__What you are asked to do__: In the entries that follow, find each line with the word "right" and copy it.

◆ ◆ ◆ ◆ ◆

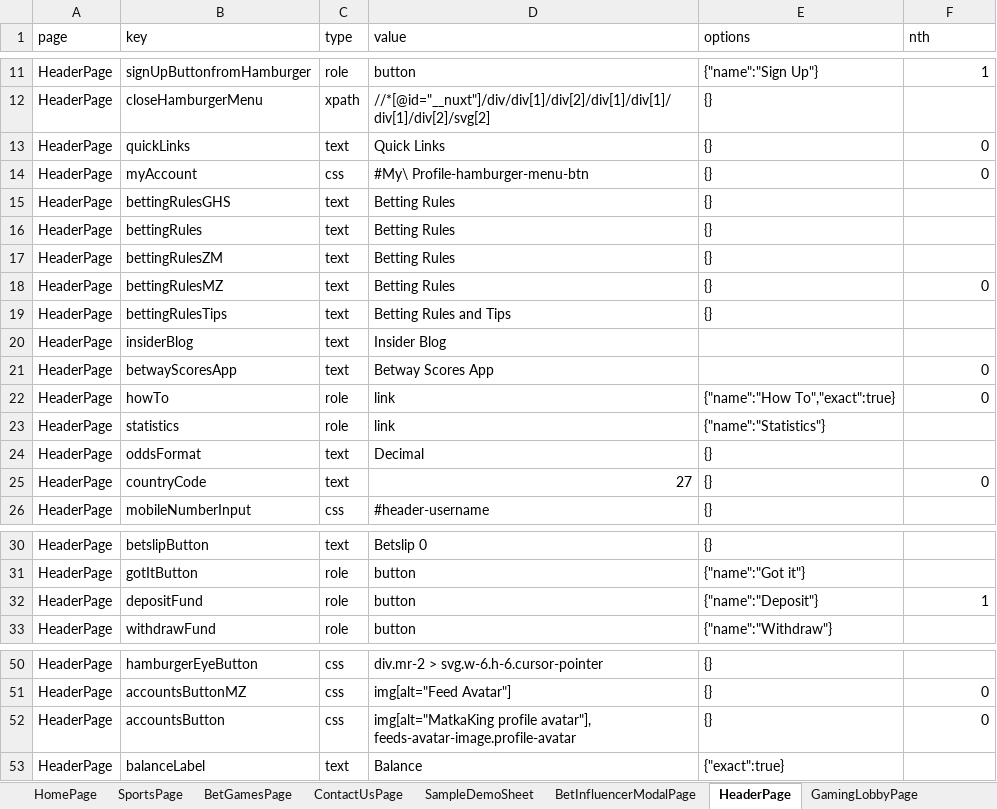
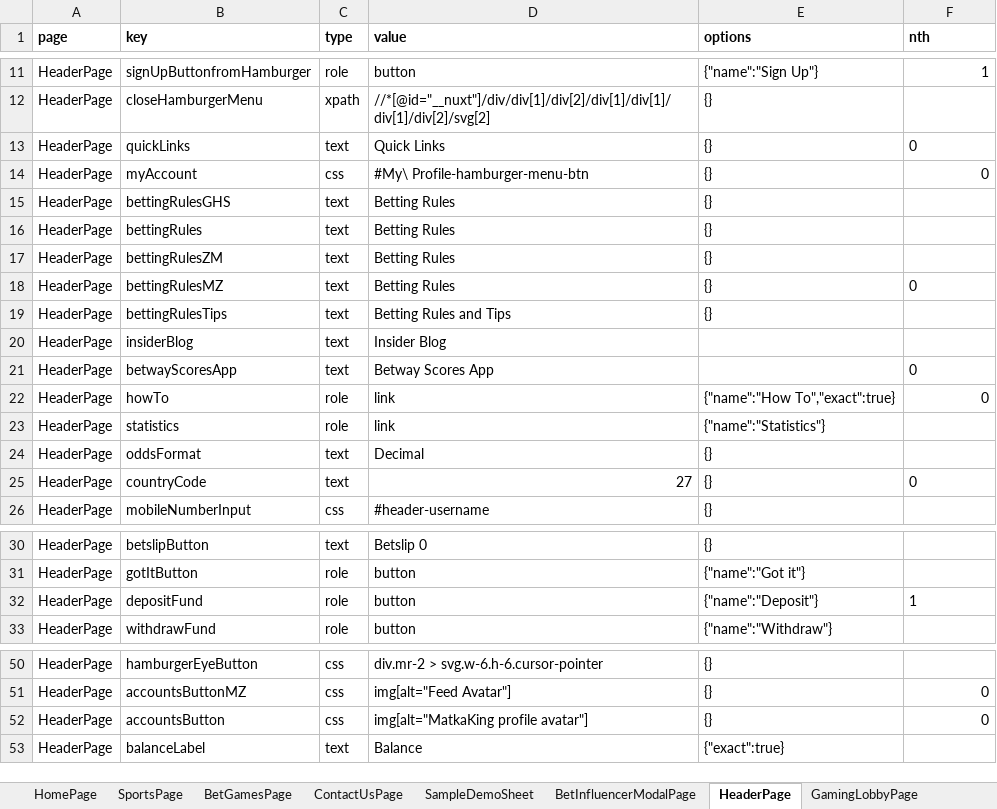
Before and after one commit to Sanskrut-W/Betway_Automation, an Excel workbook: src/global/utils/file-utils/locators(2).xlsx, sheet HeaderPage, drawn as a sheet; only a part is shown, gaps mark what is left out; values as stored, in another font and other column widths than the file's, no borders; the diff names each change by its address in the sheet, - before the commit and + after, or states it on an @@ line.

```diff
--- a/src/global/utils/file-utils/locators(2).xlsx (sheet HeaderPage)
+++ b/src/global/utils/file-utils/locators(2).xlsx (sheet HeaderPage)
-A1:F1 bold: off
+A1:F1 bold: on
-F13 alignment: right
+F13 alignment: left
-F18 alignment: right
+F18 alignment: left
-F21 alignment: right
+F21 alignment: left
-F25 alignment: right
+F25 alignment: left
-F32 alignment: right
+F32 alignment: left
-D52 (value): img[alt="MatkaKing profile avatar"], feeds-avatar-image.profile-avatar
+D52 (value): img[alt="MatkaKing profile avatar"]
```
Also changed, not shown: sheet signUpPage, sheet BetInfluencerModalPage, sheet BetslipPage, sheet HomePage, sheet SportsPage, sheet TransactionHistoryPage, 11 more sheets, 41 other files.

◆ ◆ ◆ ◆ ◆

__Task result__:
-F13 alignment: right
-F18 alignment: right
-F21 alignment: right
-F25 alignment: right
-F32 alignment: right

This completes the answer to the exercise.